### 1.2.7 Big Data

The definition of Big Data is somewhat nebulous. Typically, this term implies a large number of data points (as opposed to variables) and it is worth noting that the *effective sample size* might be smaller than the actual data size. For example, if there is a severe class imbalance or rare event rate, the number of events in the data might be fairly small. Click-through rate on online ads is a good example of this. Another example is when one particular region of the predictor space is abundantly sampled. Suppose a data set had billions of records but most correspond to white males within a certain age range. The number of distinct samples might be low, resulting in a data set that is not diverse.

One situation where large datasets probably doesn’t help is when samples are added within the mainstream of the data. This simply increases the granularity of the distribution of the variables and, after a certain point, may not help in the data analysis. More rows of data can be helpful when new areas of the population are being accrued. In other words, big data does not necessarily mean *better data*.

While the benefits of big data have been widely espoused, there are some potential drawbacks. First, it simply might not solve problems being encountered in the analysis. Big data cannot automatically induce a relationship between the predictors and outcome when none exists. Second, there are often computational ramifications to having large amounts of data. Many high-variance/low-bias models tend to be very complex and computationally demanding and the time to fit these models can increase with data size and, in some cases, the increase can be nonlinear. Adding more data allows these models to more accurately reflect the complexity of the data but would require specialized solutions to be feasible. This, in itself, is not problematic unless the solutions have the effect of restricting the types of models that can be utilized. It is better for the problem to dictate the type of model that is needed.

Additionally, not all models can exploit large data volumes. For high-bias, low-variance models, big data tends to simply drive down the standard errors of the parameter estimates. For example, in a linear regression created on a million data records, doubling or tripling the amount of training data is unlikely to improve the parameter estimates to any practical degree (all other things being equal).

However, there are models that can effectively leverage large data sets. In some domains, there can be large amounts of *unlabeled* data where the outcome is unknown but the predictors have been measured or computed. The classic examples are images and text but unlabeled data can occur in other situations. For example, pharmaceutical companies have large databases of chemical compounds that have been designed but their important characteristics have not been measured (which can be expensive). Other examples include public governmental databases where there is an abundance of data that have not been connected to a specific outcome.

Unlabeled data can be used to solve some specific modeling problems. For models that require formal probability specifications, determining multivariate distributions can be extremely difficult. Copious amounts of predictors data can help estimate or specify these distributions. Autoencoders, discussed in Section 6.3.2, are models that can denoise or smooth the predictor values. The outcome is not required to create an autoencoder so unlabeled data can potentially improve the situation.
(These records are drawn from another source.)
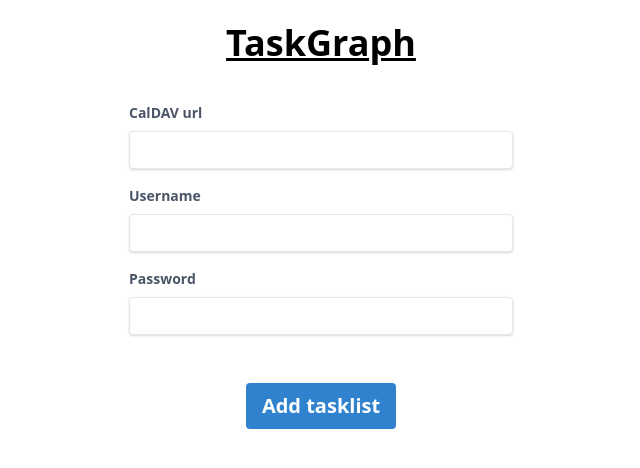
After one commit to irth/TaskGraph, a Flask app: page /add in a window 1280 px wide. The commit adds this page. Shown: the top 468 px of the page, without its empty margins (319-959 px from the left). Run offline with Flask 2, Linux system fonts and the light colour scheme; style sheets or scripts are compiled from the project's sources.

Commit message:
Add add.html template

```diff
--- a/main.py
+++ b/main.py
@@ -4,12 +4,14 @@ from flask import Flask, render_template, request, flash
 
 import models
 import auth
+import sources
 
 app = Flask(__name__)
 app.config["SQLALCHEMY_DATABASE_URI"] = "sqlite:///dev.sqlite"
 app.config["SECRET_KEY"] = "2137 papiez"
 
 app.register_blueprint(auth.blueprint)
+app.register_blueprint(sources.blueprint)
 
 models.init_app(app)
 auth.init_app(app)
--- /dev/null
+++ b/sources.py
@@ -0,0 +1,8 @@
+from flask import Blueprint, render_template
+
+blueprint = Blueprint('sources', __name__)
+
+
+@blueprint.route("/add")
+def add():
+    return render_template('add.html')
--- a/styles/main.css
+++ b/styles/main.css
@@ -10,15 +10,15 @@
     @apply transition-all duration-100 ease-in-out;
 }
 
-.link {
+a, .link {
     @apply text-blue-600 fast-transition underline;
 }
 
-.link:hover {
+a:hover, .link:hover {
     @apply text-blue-400 fast-transition;
 }
 
-.link:focus {
+a:focus, .link:focus {
     @apply text-blue-800;
 }
 
--- a/templates/_base.html
+++ b/templates/_base.html
@@ -10,7 +10,8 @@
 
 <body>
     <div id="page" class="container mx-auto px-4 max-w-3xl">
-        <h1 class="text-4xl font-semibold text-center p-4"><a href="{{ url_for('root') }}">TaskGraph<a></h1>
+        <h1 class="text-4xl font-semibold text-center p-4"><a href="{{ url_for('root') }}"
+                class="text-black hover:text-black focus:text-black">TaskGraph</a></h1>
         {% with messages = get_flashed_messages(with_categories=true) %}
         {% if messages %}
         <ul class="flashes">
@@ -27,7 +28,7 @@
     <script>
         [].forEach.call(
             document.querySelectorAll("ul.flashes span.close"),
-            (flash) => {flash.onclick = () => flash.parentNode.remove()}
+            (flash) => { flash.onclick = () => flash.parentNode.remove() }
         )
     </script>
 </body>
--- /dev/null
+++ b/templates/add.html
@@ -0,0 +1,35 @@
+{% extends "_base.html" %}
+{% block title %}Add task list source{% endblock %}
+{% block body %}
+<div class="form-container mt-4">
+    <form method="POST">
+        <div class="form-input {% if username_error %}has-errors{% endif %}">
+            <label for="caldav">CalDAV url</label>
+            <input type="text" id="caldav" name="caldav" {% if caldav %}value="{{ caldav }}" {% endif %}>
+            {% if caldav_error %}
+            <p class="error">{{ caldav_error }}</p>
+            {% endif %}
+        </div>
+
+        <div class="form-input {% if username_error %}has-errors{% endif %}">
+            <label for="username">Username</label>
+            <input type="text" id="username" name="username" {% if username %}value="{{ username }}" {% endif %}>
+            {% if username_error %}
+            <p class="error">{{ username_error }}</p>
+            {% endif %}
+        </div>
+
+        <div class="form-input {% if password_error %}has-errors{% endif %}">
+            <label for="Password">Password</label>
+            <input type="password" id="caldav_password" name="caldav_password">
+            {% if password_error %}
+            <p class="error">{{ password_error }}</p>
+            {% endif %}
+        </div>
+        <div class="form-input mt-12">
+            <input type="submit" class="btn-wide mx-auto block" value="Add tasklist">
+        </div>
+    </form>
+</div>
+</ul>
+{% endblock %}
--- a/templates/index.html
+++ b/templates/index.html
@@ -11,14 +11,14 @@
 <div class="w-full h-40 bg-gray-200 flex items-center justify-center mb-8">
   <p>
     Your activity graph will show up here once you
-    <a href="" class="link">add a task list source.</a>
+    <a href="{{ url_for('sources.add') }}">add a task list source.</a>
   </p>
 </div>
 
 <div>
   <h3 class="text-2xl font-semibold">Tasklists</h3>
   <p>You do not have any task lists configured yet.</p>
-  <p><a href="" class="link">Add one.</a></p>
+  <p><a href="{{ url_for('sources.add') }}">Add one.</a></p>
 </div>
 {% else %}
 <p class="text-lg">
```
Lines whose indentation alone changed are shown as unchanged.
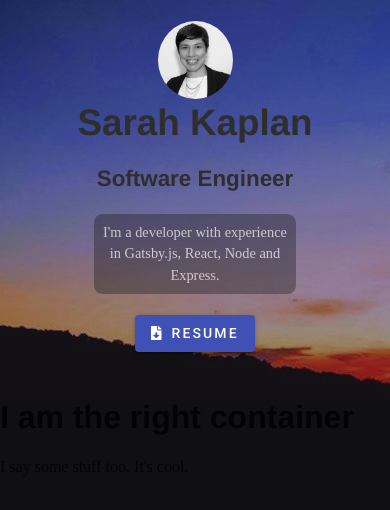
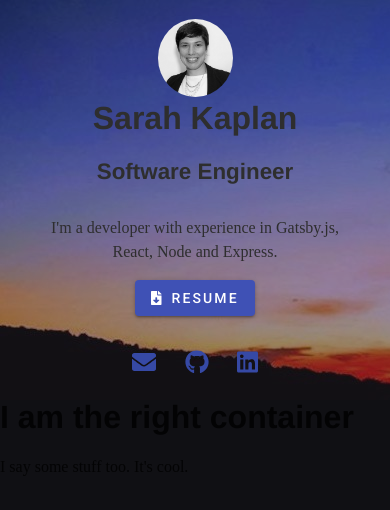
Before and after one commit to SKaplan01/portfolio, a Gatsby site: page / in a window 390 px wide. Shown: the top 510 px of the page. Built offline with nearby package versions, Linux system fonts and the light colour scheme; Gatsby itself is replaced by a stand-in of ours; what typography-theme-lincoln would draw is missing.

Commit message:
added icons from font awesome

```diff
--- a/package.json
+++ b/package.json
@@ -5,6 +5,7 @@
   "author": "Kyle Mathews <mathews.kyle@gmail.com>",
   "dependencies": {
     "@fortawesome/fontawesome-svg-core": "^1.2.10",
+    "@fortawesome/free-brands-svg-icons": "^5.6.1",
     "@fortawesome/free-solid-svg-icons": "^5.6.1",
     "@fortawesome/react-fontawesome": "^0.1.3",
     "@material-ui/core": "^3.6.2",
--- /dev/null
+++ b/src/components/atoms/ContactButtons.jsx
@@ -0,0 +1,25 @@
+import React, { Component } from 'react'
+import './contactButtons.css'
+import { FontAwesomeIcon } from '@fortawesome/react-fontawesome'
+
+class ContactButtons extends Component {
+  render() {
+    return (
+      <div id="contactButtons" style={{ color: '#3649a5' }}>
+        <span>
+          <FontAwesomeIcon icon="envelope" />
+        </span>
+        <span>
+          <FontAwesomeIcon icon={['fab', 'github']} />
+        </span>
+        <span>
+          <FontAwesomeIcon icon={['fab', 'linkedin']} />
+        </span>
+      </div>
+    )
+  }
+}
+
+export default ContactButtons
+
+// #3f52b5
--- a/src/components/atoms/Intro.jsx
+++ b/src/components/atoms/Intro.jsx
@@ -1,5 +1,6 @@
 import React, { Component } from 'react'
 import headshot2 from '../../assets/headshot2.jpg'
+import ContactButtons from './ContactButtons'
 import Button from '@material-ui/core/Button'
 import Icon from '@material-ui/core/Icon'
 import { FontAwesomeIcon } from '@fortawesome/react-fontawesome'
@@ -19,6 +20,7 @@ class Intro extends Component {
             Resume
           </span>
         </Button>
+        <ContactButtons />
       </React.Fragment>
     )
   }
--- /dev/null
+++ b/src/components/atoms/contactButtons.css
@@ -0,0 +1,13 @@
+#contactButtons {
+  margin-top: 2.1em;
+}
+#contactButtons span {
+  margin: 0.6em;
+  font-size: 2em;
+}
+
+@media (max-width: 528px) {
+  #contactButtons span {
+    font-size: 1.5em;
+  }
+}
--- a/src/components/atoms/introBlurb.css
+++ b/src/components/atoms/introBlurb.css
@@ -2,11 +2,7 @@
   width: 98%;
   margin: 0 auto;
   font-size: 0.8em;
-  background-color: rgba(29, 27, 27, 0.377);
-  border-radius: 0.6em;
-  color: rgba(228, 228, 228, 0.829);
   padding: 0.5em;
-  margin-bottom: 1em;
 }
 
 .introBlurb p {
@@ -33,10 +29,10 @@
 
 @media (max-width: 528px) {
   .introBlurb {
-    font-size: 0.9em;
-    width: 52vw;
-    margin-bottom: 1.5em;
-    margin-top: 1.5em;
+    font-size: 1em;
+    width: 80vw;
+    margin-bottom: 0.5em;
+    margin-top: 0.5em;
     line-height: 1.5em;
   }
 }
--- a/src/components/container.css
+++ b/src/components/container.css
@@ -54,22 +54,11 @@
     max-height: 400px;
     background-image: url('../assets/sunset2.jpg');
   }
-}
-
-@media (max-width: 528px) {
-  .left {
-    position: static;
-    max-height: 400px;
-    background-image: url('../assets/sunset3.jpg');
-  }
-  .right {
-    background-color: rgb(16, 16, 20);
-  }
   .main-content {
-    padding: 1.3em;
+    padding: 1.4em;
   }
   .main-content h1 {
-    font-size: 2.3em;
+    font-size: 1.8em;
   }
   .main-content h3 {
     font-size: 1.4em;
@@ -78,3 +67,25 @@
     width: 75px;
   }
 }
+
+@media (max-width: 528px) {
+  .left {
+    position: static;
+    background-image: url('../assets/sunset3.jpg');
+  }
+  .right {
+    background-color: rgb(16, 16, 20);
+  }
+  .main-content {
+    padding: 1.2em;
+  }
+  .main-content h1 {
+    font-size: 2em;
+  }
+  .main-content h3 {
+    font-size: 1.4em;
+  }
+  .profile-pic {
+    width: 75px;
+  }
+}
--- a/src/components/layout.js
+++ b/src/components/layout.js
@@ -7,12 +7,14 @@ import Header from './header'
 import './layout.css'
 
 import { library } from '@fortawesome/fontawesome-svg-core'
-import { FontAwesomeIcon } from '@fortawesome/react-fontawesome'
-import { faIgloo } from '@fortawesome/free-solid-svg-icons'
+import { fab } from '@fortawesome/free-brands-svg-icons'
 import { faFileDownload } from '@fortawesome/free-solid-svg-icons'
+import { faGithub } from '@fortawesome/free-brands-svg-icons'
+import { faLinkedin } from '@fortawesome/free-brands-svg-icons'
+import { faEnvelope } from '@fortawesome/free-solid-svg-icons'
 
-library.add(faIgloo)
-library.add(faFileDownload)
+library.add(faFileDownload, faEnvelope)
+library.add(fab)
 
 const Layout = ({ children }) => (
   <StaticQuery
```
Also changed, not shown: 1 other file.
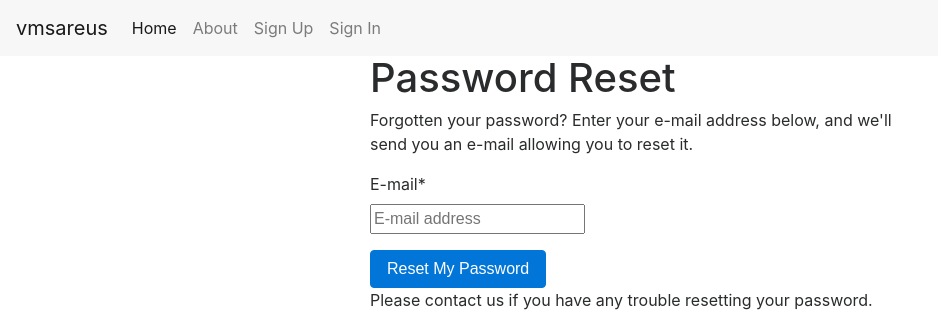
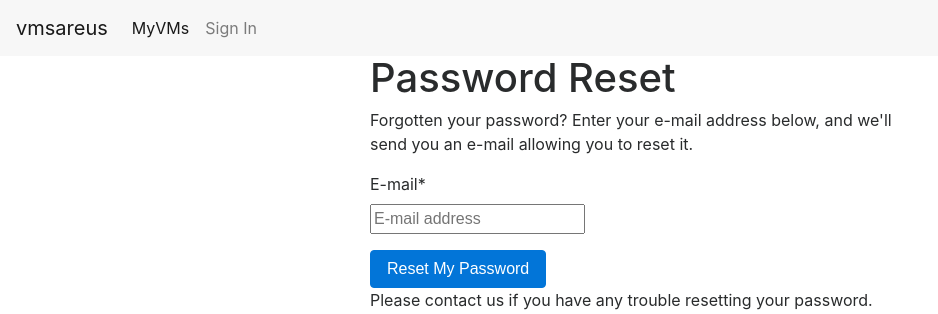
Before and after one commit to greendavegreen/vmsareus, a Django app: page /accounts/password/reset/ in a window 1280 px wide. Shown: the top 314 px of the page, without its empty margins (0-938 px from the left). Run offline with Django 3.2, Linux system fonts and the light colour scheme; parts of the project's set-up code (start-up, migrations or seed data) failed here and were passed over; some libraries are stand-ins or nearby versions.

Commit message:
remove dead/meaningless menu items and make the VMList the default landing page.

```diff
--- a/config/settings/base.py
+++ b/config/settings/base.py
@@ -275,7 +275,7 @@ SOCIALACCOUNT_ADAPTER = 'vmsareus.users.adapters.SocialAccountAdapter'
 # Custom user app defaults
 # Select the correct user model
 AUTH_USER_MODEL = 'users.User'
-LOGIN_REDIRECT_URL = 'users:redirect'
+LOGIN_REDIRECT_URL = 'leases:vm_list'
 LOGIN_URL = 'account_login'
 
 # SLUGLIFIER
--- a/vmsareus/templates/base.html
+++ b/vmsareus/templates/base.html
@@ -38,25 +38,25 @@
         <div class="collapse navbar-collapse" id="navbarSupportedContent">
           <ul class="navbar-nav mr-auto">
             <li class="nav-item active">
-              <a class="nav-link" href="{% url 'home' %}">Home <span class="sr-only">(current)</span></a>
+              <a class="nav-link" href="{% url 'home' %}">MyVMs <span class="sr-only">(current)</span></a>
             </li>
-            <li class="nav-item">
-              <a class="nav-link" href="{% url 'about' %}">About</a>
-            </li>
+{#            <li class="nav-item">#}
+{#              <a class="nav-link" href="{% url 'about' %}">About</a>#}
+{#            </li>#}
             {% if request.user.is_authenticated %}
-              <li class="nav-item">
+{#              <li class="nav-item">#}
                 {# URL provided by django-allauth/account/urls.py #}
-                <a class="nav-link" href="{% url 'users:detail' request.user.username  %}">{% trans "My Profile" %}</a>
-              </li>
+{#                <a class="nav-link" href="{% url 'users:detail' request.user.username  %}">{% trans "My Profile" %}</a>#}
+{#              </li>#}
               <li class="nav-item">
                 {# URL provided by django-allauth/account/urls.py #}
                 <a class="nav-link" href="{% url 'account_logout' %}">{% trans "Sign Out" %}</a>
               </li>
             {% else %}
-              <li class="nav-item">
+{#              <li class="nav-item">#}
                 {# URL provided by django-allauth/account/urls.py #}
-                <a id="sign-up-link" class="nav-link" href="{% url 'account_signup' %}">{% trans "Sign Up" %}</a>
-              </li>
+{#                <a id="sign-up-link" class="nav-link" href="{% url 'account_signup' %}">{% trans "Sign Up" %}</a>#}
+{#              </li>#}
               <li class="nav-item">
                 {# URL provided by django-allauth/account/urls.py #}
                 <a id="log-in-link" class="nav-link" href="{% url 'account_login' %}">{% trans "Sign In" %}</a>
```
Overall, when encountering (or being offered) large amounts of data, one might think to ask:

- What are you using it for? Does it solve some unmet need?
- Will it get in the way?